! operator. I should get to my page without having to click anything.
This is good, but I wanted to push the idea a little farther. What if automatically navigating to the first result were the default?
The obvious problem would be if I wanted to make a content search, where I didn't know the page I wanted and needed to see the results. But DuckDuckGo's bangs handle this nicely: if you add both a bang like
!g (for Google) and the
! operator, the bang for Google takes precedent. So if I automatically apply the
! to every search, I can still put a bang like
!g in my query to get a page of search results.
I think I can do even better. My guess is that a high percentage of my content searches contain certain key words:
So ideally, I'd like a system that will show me the full search results for any query containing the trigger words highlighted above. Otherwise, it should take me directly to the first page.
To accomplish this, I wrote a simple script for a Cloudflare Worker—you can check it out here. It works like this:
!operator and pass the query to DuckDuckGo
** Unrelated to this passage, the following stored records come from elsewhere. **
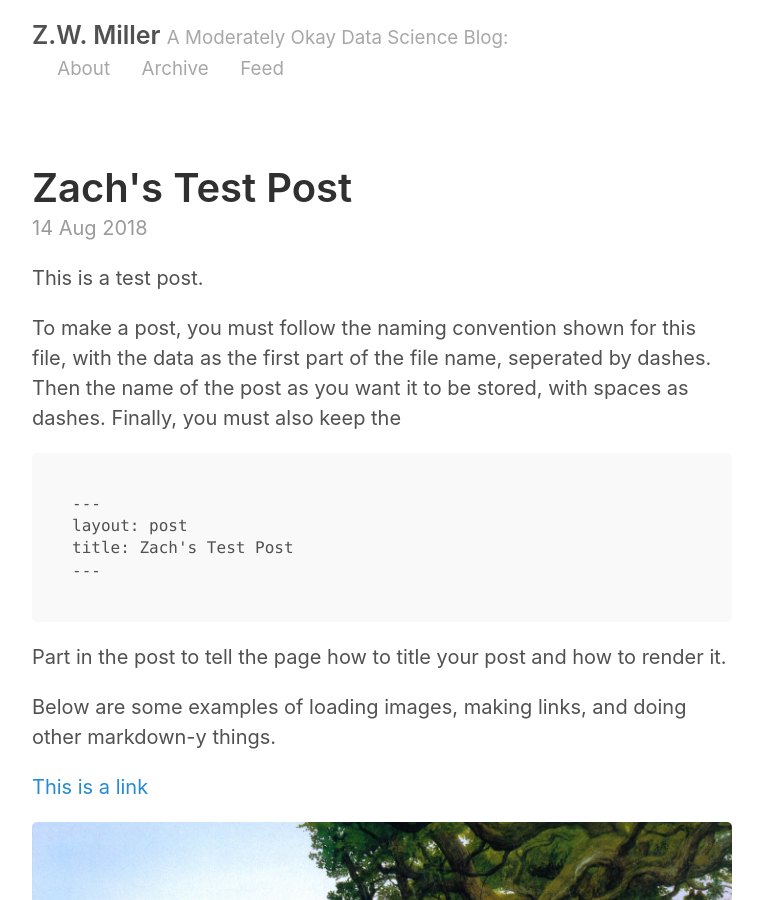
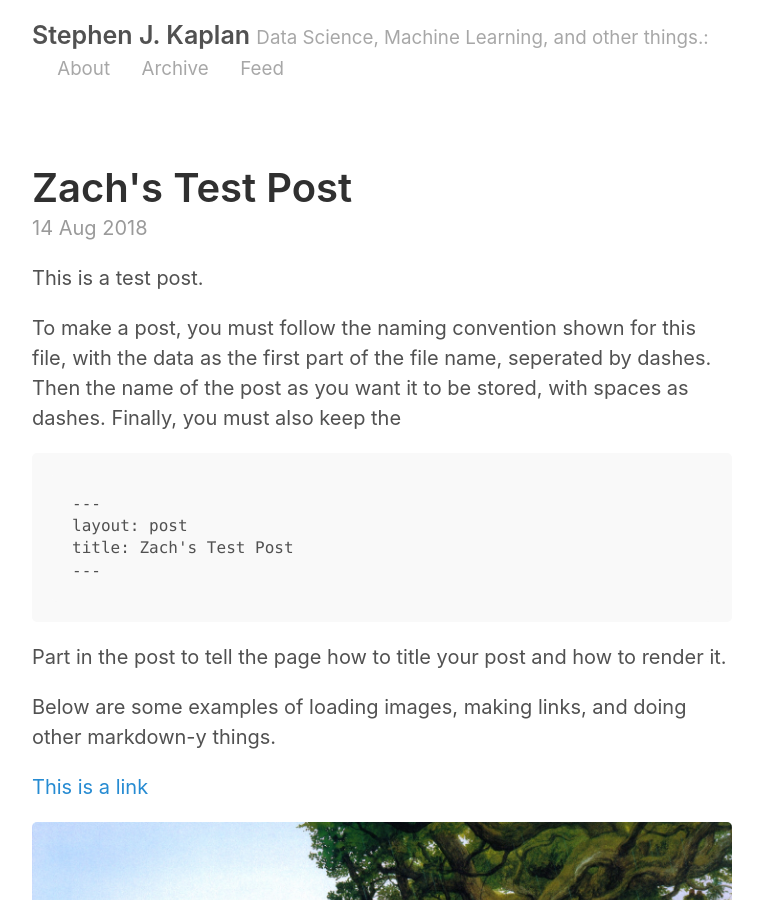
Before and after one commit to stephenjkaplan/stephenjkaplan.github.io, a Jekyll site: the page built from index.html, in a window 1280 px wide and 900 px high. Shown: the whole window, without its empty margins (258-1021 px from the left). Built offline with Jekyll 4.4.1, drawn with Linux system fonts in a browser that asks for light colours; the list of posts is cut into pages by our own code.

Commit message:
added personalization to _config.yml

```diff
--- a/_config.yml
+++ b/_config.yml
@@ -2,9 +2,9 @@
 permalink:           pretty
 
 # Setup
-title:               Z.W. Miller
-tagline:             A Moderately Okay Data Science Blog
-url:                 http://zwmiller.github.io
+title:               Stephen J. Kaplan
+tagline:             Data Science, Machine Learning, and other things.
+url:                 http://stephenjkaplan.github.io
 paginate:            2
 baseurl:             ""
 
@@ -17,14 +17,13 @@ sass:
 
 # About/contact
 author:
-  name:              Zach Miller
-  url:               https://twitter.com/zaglamir
-  email:             zach@thisismetis.com
+  name:              Stephen Kaplan
+  email:             stevejkaplan@gmail.com
 
 # Custom vars
-version:             2.0.0
+version:             0.0.0
 github:
-  repo:              https://github.com/zwmiller
+  repo:              https://github.com/stephenjkaplan
 
 # Gems
 gems:
```
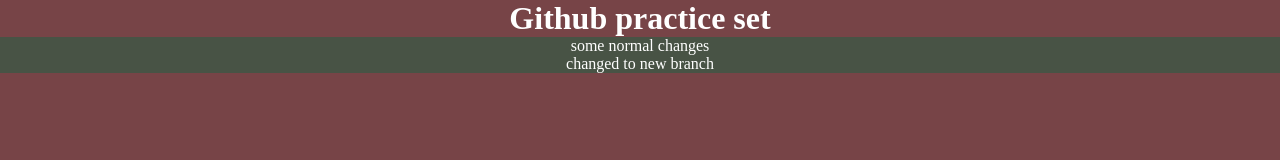
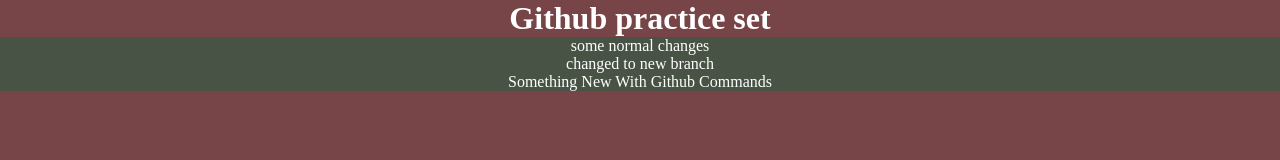
Before and after one commit to AbdulsispnShakoor/practice-repo, a plain HTML site: page index.html in a window 1280 px wide. Drawn offline with Linux system fonts and the light colour scheme.

Commit message:
included text file in github project

```diff
--- a/index.html
+++ b/index.html
@@ -10,5 +10,6 @@
     <h1>Github practice set </h1>
     <p>some normal changes</p>
     <p>changed to new branch</p>
+    <p>Something New With Github Commands</p>
 </body>
 </html>
```
Also changed, not shown: fileOne.txt (added), 1 other file.
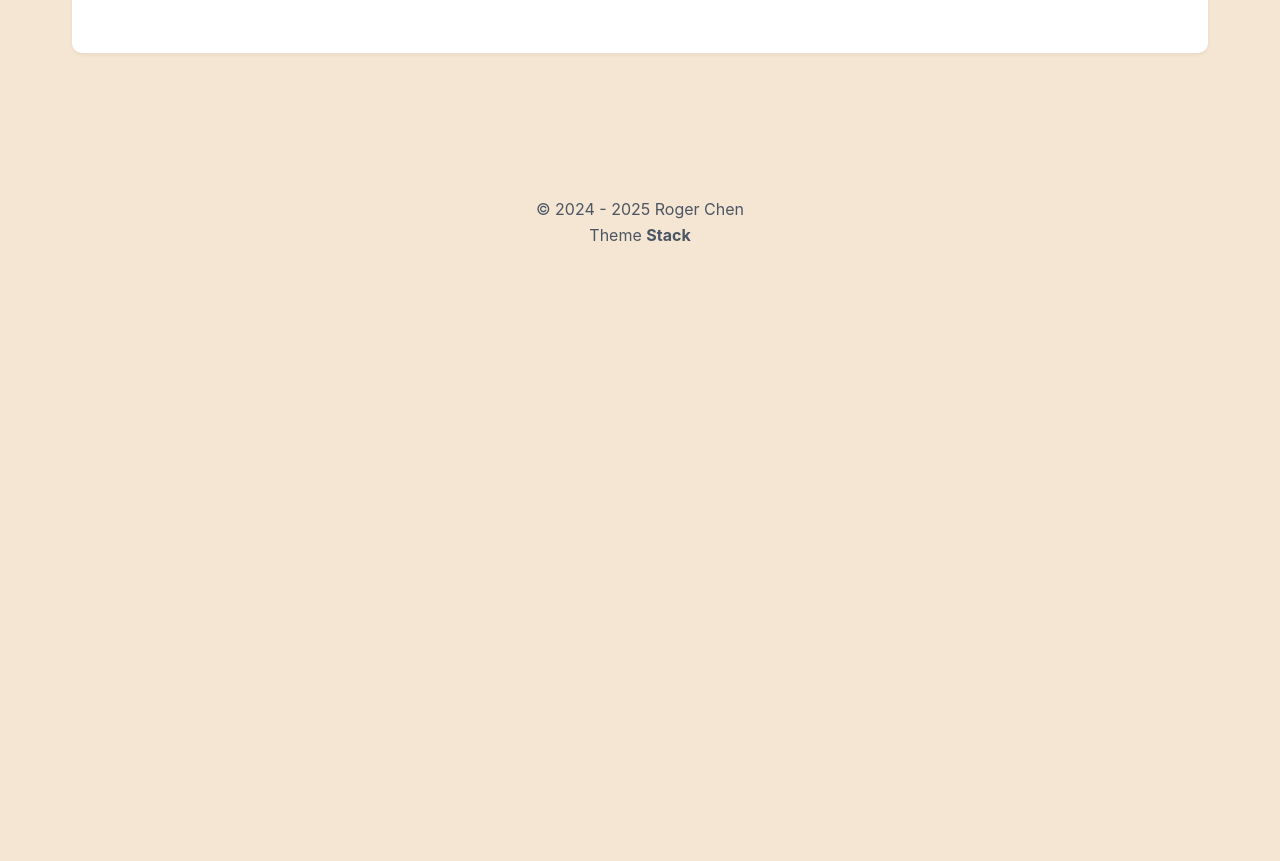
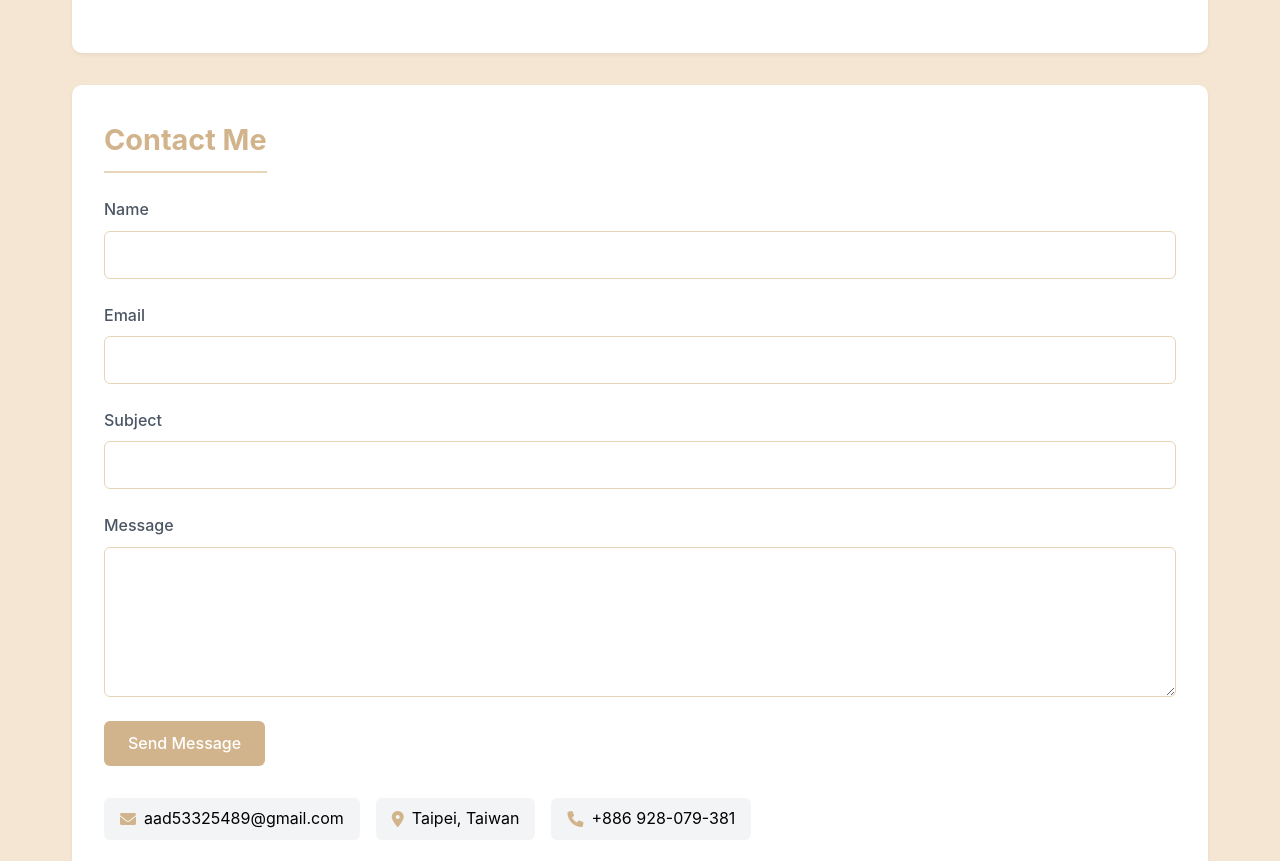
Before and after one commit to roger2389/roger2389.github.io, a plain HTML site: page index.html in a window 1280 px wide. Shown: the part 2039-2900 px from the top of the page. Before the commit the page ends 2320 px from the top, so only its background shows below. Drawn offline with Linux system fonts and the light colour scheme.

Commit message:
202504026

```diff
--- a/index.html
+++ b/index.html
@@ -387,6 +387,107 @@
             margin-top: 2rem;
         }
 
+        /* Contact Form Styles */
+        .contact-section {
+            background: white;
+            border-radius: 10px;
+            padding: 2rem;
+            margin-top: 2rem;
+        }
+
+        .contact-form {
+            display: flex;
+            flex-direction: column;
+            gap: 1.5rem;
+        }
+
+        .form-group {
+            display: flex;
+            flex-direction: column;
+            gap: 0.5rem;
+        }
+
+        .form-group label {
+            font-weight: 500;
+            color: var(--text-secondary);
+        }
+
+        .form-group input,
+        .form-group textarea {
+            padding: 0.8rem;
+            border: 1px solid var(--secondary-color);
+            border-radius: 6px;
+            font-size: 1rem;
+            transition: border-color 0.3s ease;
+        }
+
+        .form-group input:focus,
+        .form-group textarea:focus {
+            outline: none;
+            border-color: var(--primary-color);
+        }
+
+        .form-group textarea {
+            min-height: 150px;
+            resize: vertical;
+        }
+
+        .submit-btn {
+            background: var(--primary-color);
+            color: white;
+            padding: 0.8rem 1.5rem;
+            border: none;
+            border-radius: 6px;
+            font-size: 1rem;
+            font-weight: 500;
+            cursor: pointer;
+            transition: background-color 0.3s ease;
+            align-self: flex-start;
+        }
+
+        .submit-btn:hover {
+            background: var(--link-hover-color);
+        }
+
+        .contact-info {
+            margin-top: 2rem;
+            display: flex;
+            flex-wrap: wrap;
+            gap: 1rem;
+        }
+
+        .contact-item {
+            display: flex;
+            align-items: center;
+            gap: 0.5rem;
+            padding: 0.5rem 1rem;
+            background: var(--bg-secondary);
+            border-radius: 6px;
+        }
+
+        .contact-item i {
+            color: var(--primary-color);
+        }
+
+        @media (max-width: 768px) {
+            .contact-section {
+                padding: 1.5rem;
+            }
+
+            .contact-form {
+                gap: 1rem;
+            }
+
+            .form-group input,
+            .form-group textarea {
+                padding: 0.7rem;
+            }
+
+            .contact-info {
+                flex-direction: column;
+            }
+        }
+
         @media (max-width: 768px) {
             .about-content {
                 font-size: 1rem;
@@ -474,6 +575,44 @@
                 </p>
             </div>
         </section>
+
+        <section class="section contact-section">
+            <h2>Contact Me</h2>
+            <form class="contact-form" action="https://formspree.io/f/your-form-id" method="POST">
+                <div class="form-group">
+                    <label for="name">Name</label>
+                    <input type="text" id="name" name="name" required>
+                </div>
+                <div class="form-group">
+                    <label for="email">Email</label>
+                    <input type="email" id="email" name="email" required>
+                </div>
+                <div class="form-group">
+                    <label for="subject">Subject</label>
+                    <input type="text" id="subject" name="subject" required>
+                </div>
+                <div class="form-group">
+                    <label for="message">Message</label>
+                    <textarea id="message" name="message" required></textarea>
+                </div>
+                <button type="submit" class="submit-btn">Send Message</button>
+            </form>
+
+            <div class="contact-info">
+                <div class="contact-item">
+                    <i class="fas fa-envelope"></i>
+                    <span>aad53325489@gmail.com</span>
+                </div>
+                <div class="contact-item">
+                    <i class="fas fa-map-marker-alt"></i>
+                    <span>Taipei, Taiwan</span>
+                </div>
+                <div class="contact-item">
+                    <i class="fas fa-phone"></i>
+                    <span>+886 928-079-381</span>
+                </div>
+            </div>
+        </section>
     </div>
 
     <footer>
```
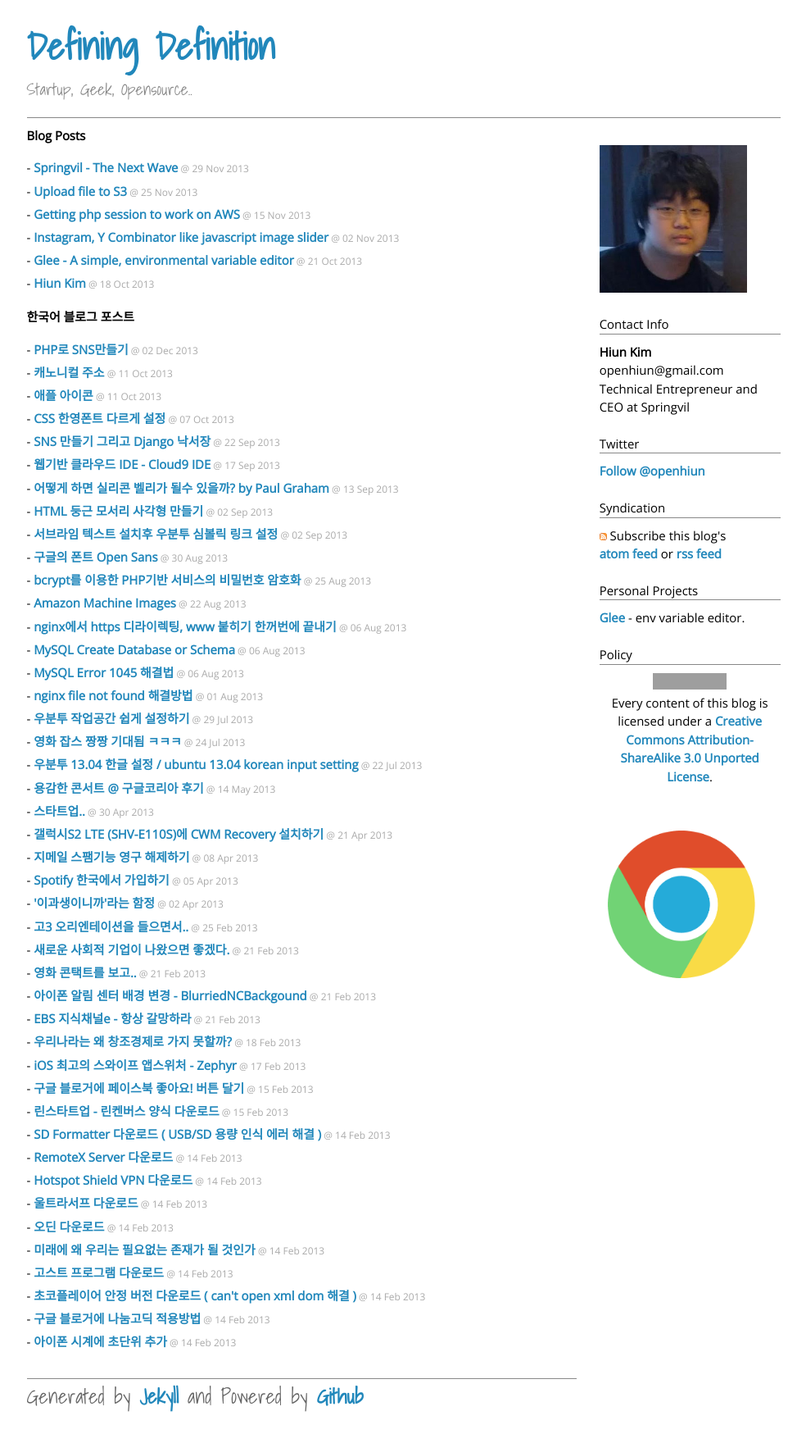
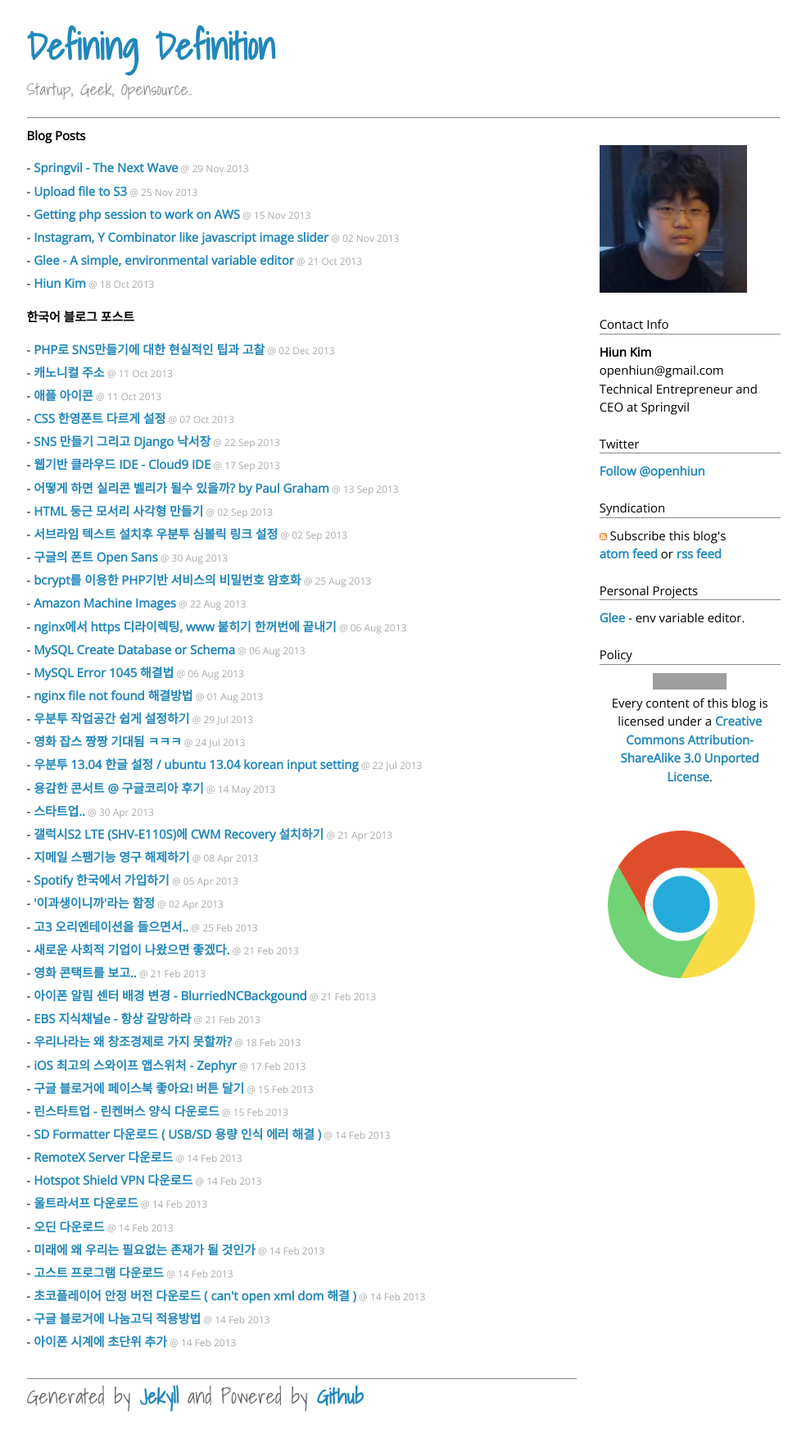
Before and after one commit to Gorski4123/openhiun.github.com, a Jekyll site: the page built from index.html, in a window 1280 px wide. Shown: the whole page at 82% size, without its empty margins (160-1144 px from the left). Built offline with Jekyll 4.4.1, drawn with Linux system fonts in a browser that asks for light colours; Markdown is read by kramdown in place of the engine named in the settings; comment, search, counter and statistics services are not loaded; grey boxes are pictures that could not be loaded.

Commit message:
Update 2013-12-02-social-network-with-php.md

```diff
--- a/_posts/2013-12-02-social-network-with-php.md
+++ b/_posts/2013-12-02-social-network-with-php.md
@@ -1,6 +1,6 @@
 ---
 layout: post
-title:  "PHP로 SNS만들기"
+title:  "PHP로 SNS만들기에 대한 현실적인 팁과 고찰"
 date:   2013-12-02 02:01:30
 categories: k
 permalink: /social-network-with-php
```
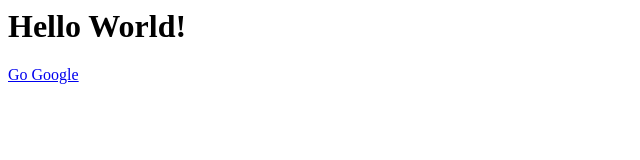
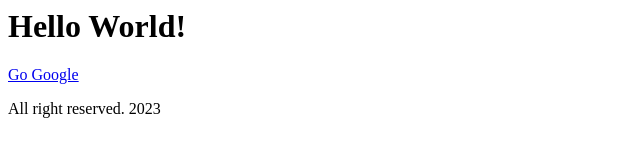
Before and after one commit to ostadsgo/mysampleproject, a plain HTML site: page index.html in a window 1280 px wide. Shown: the whole page, without its empty margins (0-640 px from the left). Drawn offline with Linux system fonts and the light colour scheme.

Commit message:
Create footer

```diff
--- a/index.html
+++ b/index.html
@@ -4,3 +4,8 @@
 <nav>
     <a href="https://google.com">Go Google</a>
 </nav>
+
+
+<footer>
+    <p>All right reserved. 2023</p>
+</footer>
```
I set up a free-tier Cloudflare Worker to catch requests to a URL on a domain I control, and then changed my browser's default search engine to the same URL.
Try it out! Enter a search below and see where it takes you (opens in new tab):
I've had this as my default search engine for about a month, and it's worked better than I expected. Some notes on this system:
Overall, the script is a little overkill, and the automatic filtering doesn't add that much. Going forward, I'll probably just use DuckDuckGo as my default. It's pretty easy to add the
! operator if I'm doing a page search.
In general, I'd argue a truly modern search engine would try to get users to their destination faster, bypassing the results page when possible. I'm surprised this hasn't been tried, since it seems like a perfect use case for AI, ML, "big data", etc.
To their credit, Google does seem to understand this concept. For example, if I search for
tom hanks age, they show me an info box at the top of the results page to tell me he's 65 years old. This clearly helps me get the answer I'm looking for faster than if I had to look through the results (at least, assuming the info they show me is correct). In fact, the info box is way more impressive than my system above, because it works for content searches.
In the end, though, Google is heavily invested in users landing on their result pages so they can be served ads. So it's hard to imagine they would voluntarily redirect people away, even if they are clearly searching for a specific page. ⧈